Grub (flip book)

This piece came about after reading various articles about the nascent movement that encourages people to eat bugs as a sustainable source of protein.  The book is a 1920’s farmers manual on insect control so I thought this would be an appropriate use repurposing as it encouraged the use of some rather nasty pesticides.

Heather L.G. Bella

Music & Measures 1, Music & Measures 2
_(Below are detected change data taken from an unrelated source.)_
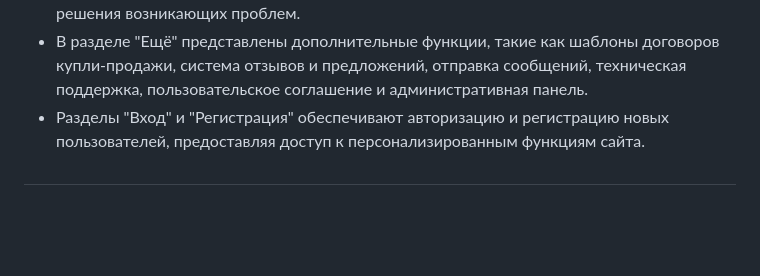
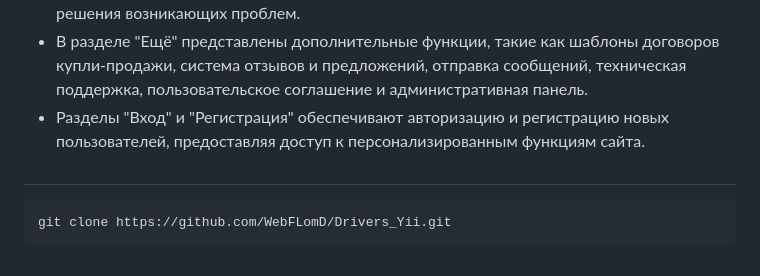
Before and after one commit to WebFLomD/Drivers_Yii, a Markdown page: README.md, the part around the change. GitHub-like rendering; blank space fills up the shorter version.

````diff
--- a/README.md
+++ b/README.md
@@ -32,3 +32,6 @@ __Целью данного исследования__ является разр
 - Разделы "Вход" и "Регистрация" обеспечивают авторизацию и регистрацию новых пользователей, предоставляя доступ к персонализированным функциям сайта.
 
 ##
+```
+git clone https://github.com/WebFLomD/Drivers_Yii.git
+```
````
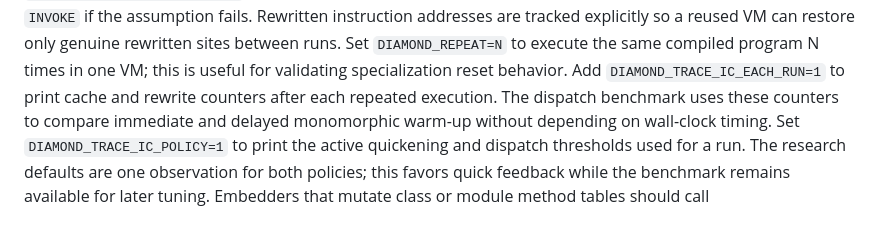
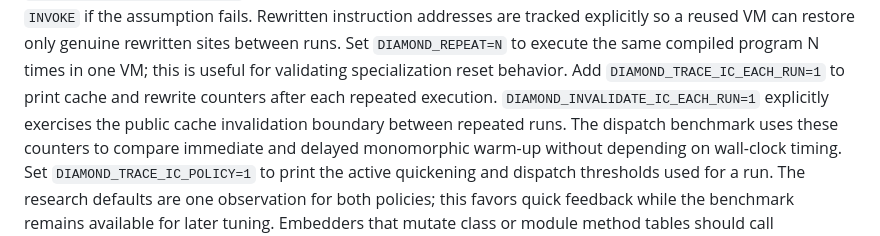
Before and after one commit to diamond-language/diamond, a Markdown page: README.md, the part around the change. Rendered like a GitHub page.

Commit message:
Document repeat-mode cache invalidation

```diff
--- a/README.md
+++ b/README.md
@@ -482,6 +482,8 @@ Set `DIAMOND_REPEAT=N` to execute the same compiled program N times in one VM;
 this is useful for validating specialization reset behavior.
 Add `DIAMOND_TRACE_IC_EACH_RUN=1` to print cache and rewrite counters after
 each repeated execution.
+`DIAMOND_INVALIDATE_IC_EACH_RUN=1` explicitly exercises the public cache
+invalidation boundary between repeated runs.
 The dispatch benchmark uses these counters to compare immediate and delayed
 monomorphic warm-up without depending on wall-clock timing.
 Set `DIAMOND_TRACE_IC_POLICY=1` to print the active quickening and dispatch
```
Also changed, not shown: docs/roadmap.md (+1 -0 lines).
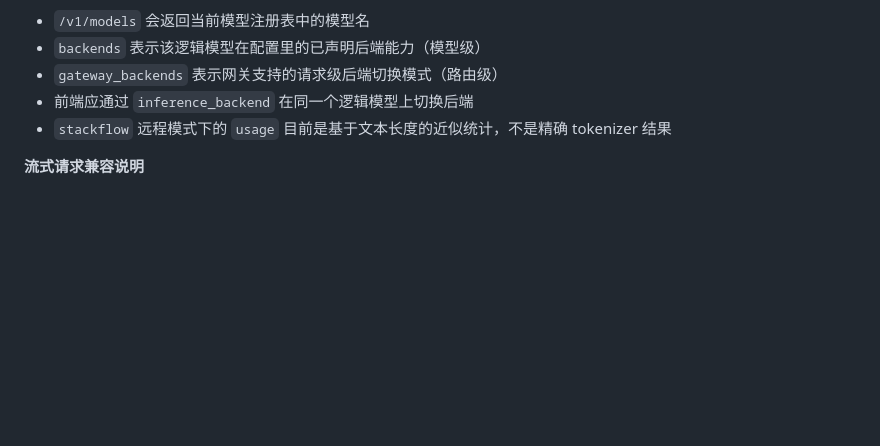
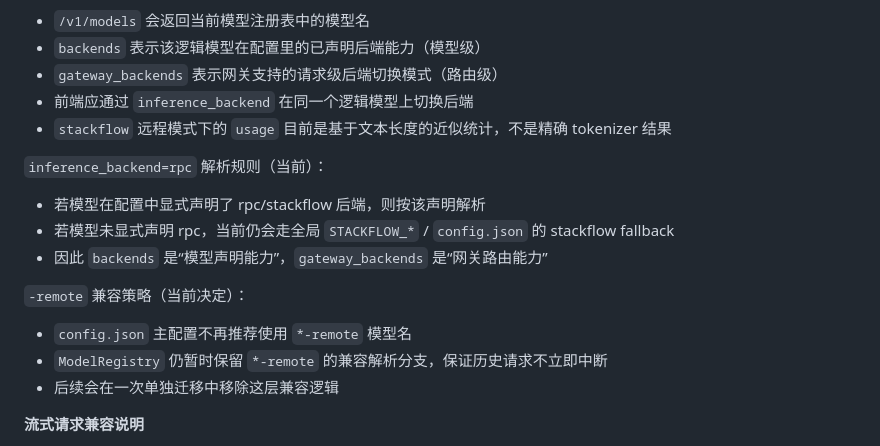
Before and after one commit to PitifulDs/llm_MultimodalServer, a Markdown page: README.md, the part around the change. Drawn GitHub-style; blank space fills up the shorter version.

Commit message:
docs(semantics): clarify backend scopes and legacy -remote policy
- Explain model-level backends vs gateway-level gateway_backends in README

- Document current rpc resolution when model does not explicitly declare rpc

- State that *-remote naming is legacy compatibility and no longer recommended in primary config

```diff
--- a/README.md
+++ b/README.md
@@ -211,6 +211,16 @@ bash scripts/start_agent_demo.sh
 - 前端应通过 `inference_backend` 在同一个逻辑模型上切换后端
 - `stackflow` 远程模式下的 `usage` 目前是基于文本长度的近似统计，不是精确 tokenizer 结果
 
+`inference_backend=rpc` 解析规则（当前）：
+- 若模型在配置中显式声明了 rpc/stackflow 后端，则按该声明解析
+- 若模型未显式声明 rpc，当前仍会走全局 `STACKFLOW_*` / `config.json` 的 stackflow fallback
+- 因此 `backends` 是“模型声明能力”，`gateway_backends` 是“网关路由能力”
+
+`-remote` 兼容策略（当前决定）：
+- `config.json` 主配置不再推荐使用 `*-remote` 模型名
+- `ModelRegistry` 仍暂时保留 `*-remote` 的兼容解析分支，保证历史请求不立即中断
+- 后续会在一次单独迁移中移除这层兼容逻辑
+
 **流式请求兼容说明**
 
 - OpenAI 兼容方式：在 JSON body 里携带 `"stream": true`
```
Also changed, not shown: serving/http/使用说明.md (+2 -0 lines).
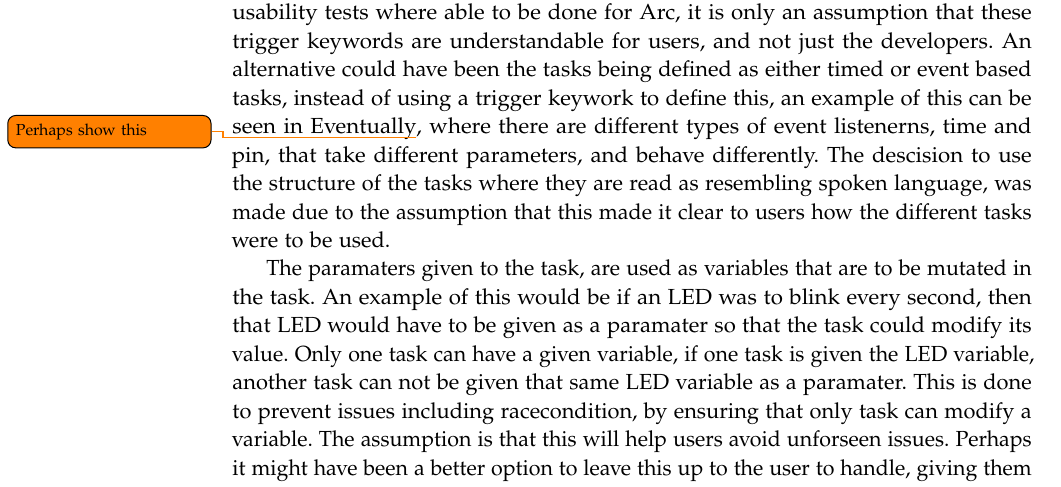
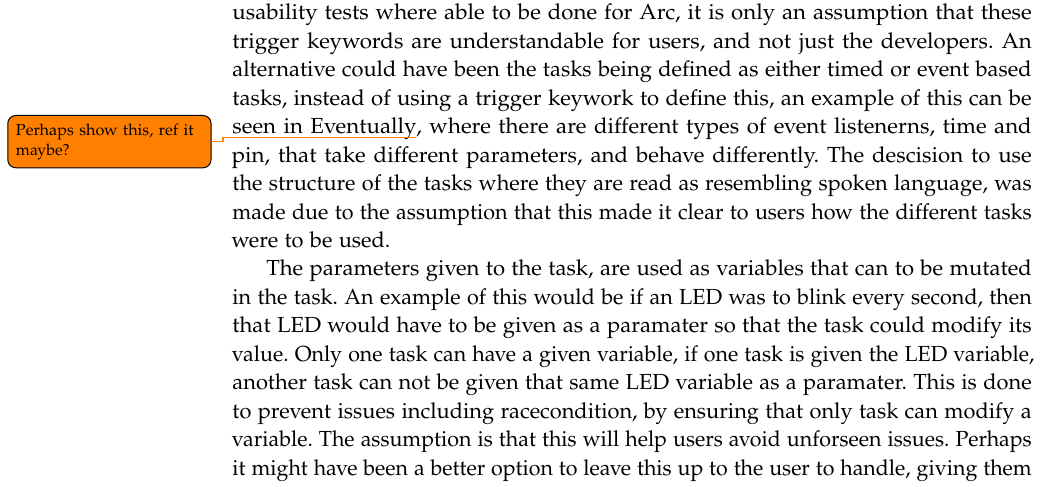
Before and after one commit to AAU-Dat/P4-Concurrent-Arduino, a LaTeX thesis (project-report/main.tex, which reads project-report/chapters/06 discussion/language design - discussion.tex): part of page 68 of 79, cut so that both start at the same text. Compiled offline with pdfLaTeX.

Commit message:
minor changes

```diff
--- a/project-report/chapters/06 discussion/language design - discussion.tex
+++ b/project-report/chapters/06 discussion/language design - discussion.tex
@@ -6,9 +6,9 @@ This section will discuss the language design of Arc, the descisions made and wh
 Many descision have to be made during language design, this section will discuss a few of those descisions made and alternative options.
 As mentioned in section \todo{Add section reference}, Arc makes use of a single data type to represent all numbers, called num and is treated as a float. Compared to many other languages that include multiple different type to represent different categories of numbers. This descision was made, based on the assumption that using a single data type that represents all numbers, would be easier and faster to work with, compared to a system that would use e.g. Int and Float. In section \ref{subsec:numberAsFloats} some of the issues of this descision are briefly mentioned, such as the simple expression in listing \ref{lst:semanticDifference} evaluating to false, when logicly it should evaluate to true. This could prove difficult for new users to understand, and therefore make certain issues in a program hard to fix, as the solution is not entirly clear. For this reason it could be argued that dividing num into int and float, would be a better option.
 
-Since Arc is a language based on giving access to simple use of concurrency, it is important that the constructs used for this, are simple and understandable. Arc ended up with three main concurrency structures, \textbf{When}, \textbf{Where}, and the idle task. The task construct uses the task keyword to define it as a function that works concurrently, then it has its trigger or event that executes the body of the task. There has been an effort in designing the triggers to be understood as they are read, the every trigger is a time based trigger, that can be read as: "This task will execute every 1000 miliseconds". The same concept holds for every. The task with no trigger is the idle task, which is the more abstract task of the three, as it does not have a direct trigger, instead it executes whenever possible. Since no usability tests where able to be done for Arc, it is only an assumption that these trigger keywords are understandable for users, and not just the developers. An alternative could have been the tasks being defined as either timed or event based tasks, instead of using a trigger keywork to define this, an example of this can be seen in Eventually\todo{Perhaps show this}, where there are different types of event listenerns, time and pin, that take different parameters, and behave differently. The descision to use the structure of the tasks where they are read as resembling spoken language, was made due to the assumption that this made it clear to users how the different tasks were to be used.
+Since Arc is a language based on giving access to simple use of concurrency, it is important that the constructs used for this, are simple and understandable. Arc ended up with three main concurrency structures, \textbf{When}, \textbf{Where}, and the idle task. The task construct uses the task keyword to define it as a function that works concurrently, then it has its trigger or event that executes the body of the task. There has been an effort in designing the triggers to be understood as they are read, the every trigger is a time based trigger, that can be read as: "This task will execute every 1000 miliseconds". The same concept holds for every. The task with no trigger is the idle task, which is the more abstract task of the three, as it does not have a direct trigger, instead it executes whenever possible. Since no usability tests where able to be done for Arc, it is only an assumption that these trigger keywords are understandable for users, and not just the developers. An alternative could have been the tasks being defined as either timed or event based tasks, instead of using a trigger keywork to define this, an example of this can be seen in Eventually\todo{Perhaps show this, ref it maybe?}, where there are different types of event listenerns, time and pin, that take different parameters, and behave differently. The descision to use the structure of the tasks where they are read as resembling spoken language, was made due to the assumption that this made it clear to users how the different tasks were to be used.
 
-The paramaters given to the task, are used as variables that are to be mutated in the task. An example of this would be if an LED was to blink every second, then that LED would have to be given as a paramater so that the task could modify its value. Only one task can have a given variable, if one task is given the LED variable, another task can not be given that same LED variable as a paramater. This is done to prevent issues including racecondition, by ensuring that only task can modify a variable. The assumption is that this will help users avoid unforseen issues. Perhaps it might have been a better option to leave this up to the user to handle, giving them more control over the program, learning the concepts and issues that can arise from working with concurrency, and how to handle them accordingly.
+The parameters given to the task, are used as variables that can to be mutated in the task. An example of this would be if an LED was to blink every second, then that LED would have to be given as a paramater so that the task could modify its value. Only one task can have a given variable, if one task is given the LED variable, another task can not be given that same LED variable as a paramater. This is done to prevent issues including racecondition, by ensuring that only task can modify a variable. The assumption is that this will help users avoid unforseen issues. Perhaps it might have been a better option to leave this up to the user to handle, giving them more control over the program, learning the concepts and issues that can arise from working with concurrency, and how to handle them accordingly.
 
 The body of the task, works the same way as a normal function. The assumption is that hobbysits that wish to work with and learn about concurrency, only need simple functions that can run concurrently. Therefore it made sense to structure the tasks in the same way as a regular function.
 
```
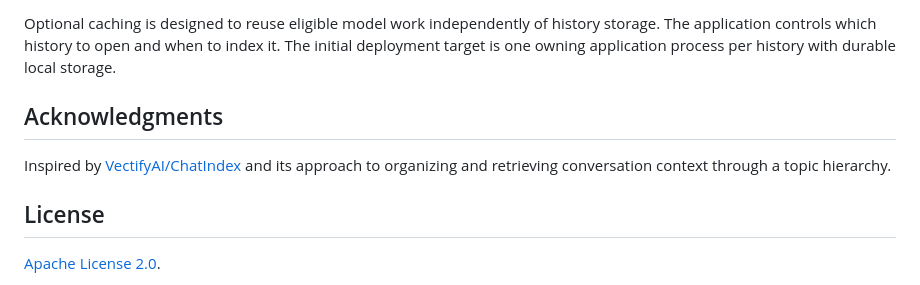
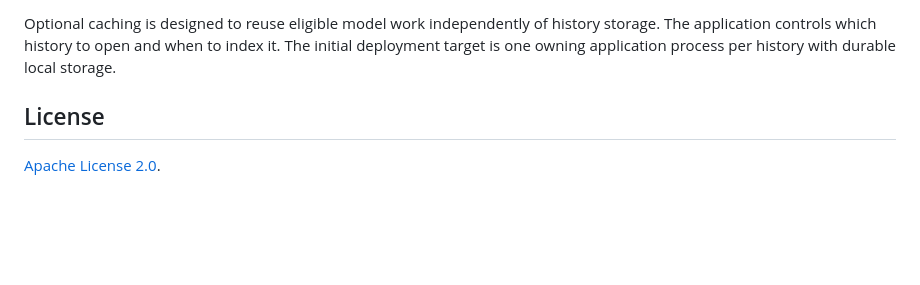
Before and after one commit to Ajitkumar-1001/Chat-context-index, a Markdown page: README.md, the part around the change. GitHub-like rendering; blank space fills up the shorter version.

```diff
--- a/README.md
+++ b/README.md
@@ -83,9 +83,6 @@ The intended flow keeps conversation history in local SQLite storage and returns
 
 Optional caching is designed to reuse eligible model work independently of history storage. The application controls which history to open and when to index it. The initial deployment target is one owning application process per history with durable local storage.
 
-## Acknowledgments
-
-Inspired by [VectifyAI/ChatIndex](https://github.com/VectifyAI/ChatIndex) and its approach to organizing and retrieving conversation context through a topic hierarchy.
 
 ## License
 
```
Looking at the progressive obsolescence of technology, these books explore how we remember music, both visually and concretely.  Using the book form – also a slowly dwindling format – we consider the rapid transmutation of information delivery as well as a nostalgic nod to beloved formats rarely used – or completely obsolete- in modern society.  Created with old cassette tape (magnetic tape), tape cases, handmade paper, old sheet music, and small bits of broken tape players; these artist books are 100% recycled.

Zina Castañuela

The Issue, The Idea, What It Could Mean

This group of sculptures was created as a suggestion to anyone interested in viewing, touching or thinking about these pieces—a suggestion to them to open their minds and start looking back as well as looking forward when researching solutions to the issues effecting our environment and economy in these hard times. Sometimes the simplest solution is the best one.


Suzanne Cohan-Lange


I am concerned with the long and uneasy relationship our culture has had with nature. Our tendency is either to destroy it or decorate it – but sadly, never to learn from it. In spite of plentiful warnings, we continue to trap and become entrapped in our own cages of comfort and convenience.

Melissa Jay Craig

That’s Life, Passage, Intrinsic

In these works, I imply narratives authored by the organisms of a beleaguered planet, set forth in languages long overlooked by humanity’s intellectual arrogance. My medium of choice is paper made from fibers that I process and sometimes harvest myself. Made from plants, it is a material derived directly from my conceptual catalysts, involving me physically as well as metaphorically in the perpetual cycles that intrigue me.


Erin Cramer

Deer, Gray Wolf, Wolf, Mountain Lion

I like to use handmade paper as a sculpting medium because it is light weight yet durable, and it can mimic anything from concrete to fur. The paper that I make is recyclable and sustainable because it is made from fibers such as flax, cotton, and garden scraps. 


Marnie Galloway

In Defense of Common Weeds

In the Sounds And Seas – Volume 1

An important part of my practice both in my print and book work is accessibility and sustainability. It is important to me, and a challenge, to produce work that is affordable and accessible without sacrificing quality of materiality or meaning.  Purchasing materials that are produced local to the Midwest and working closely with studios and presses that support green practices and engage with the local community is a self-sustaining part of my production process.


Karen Hanmer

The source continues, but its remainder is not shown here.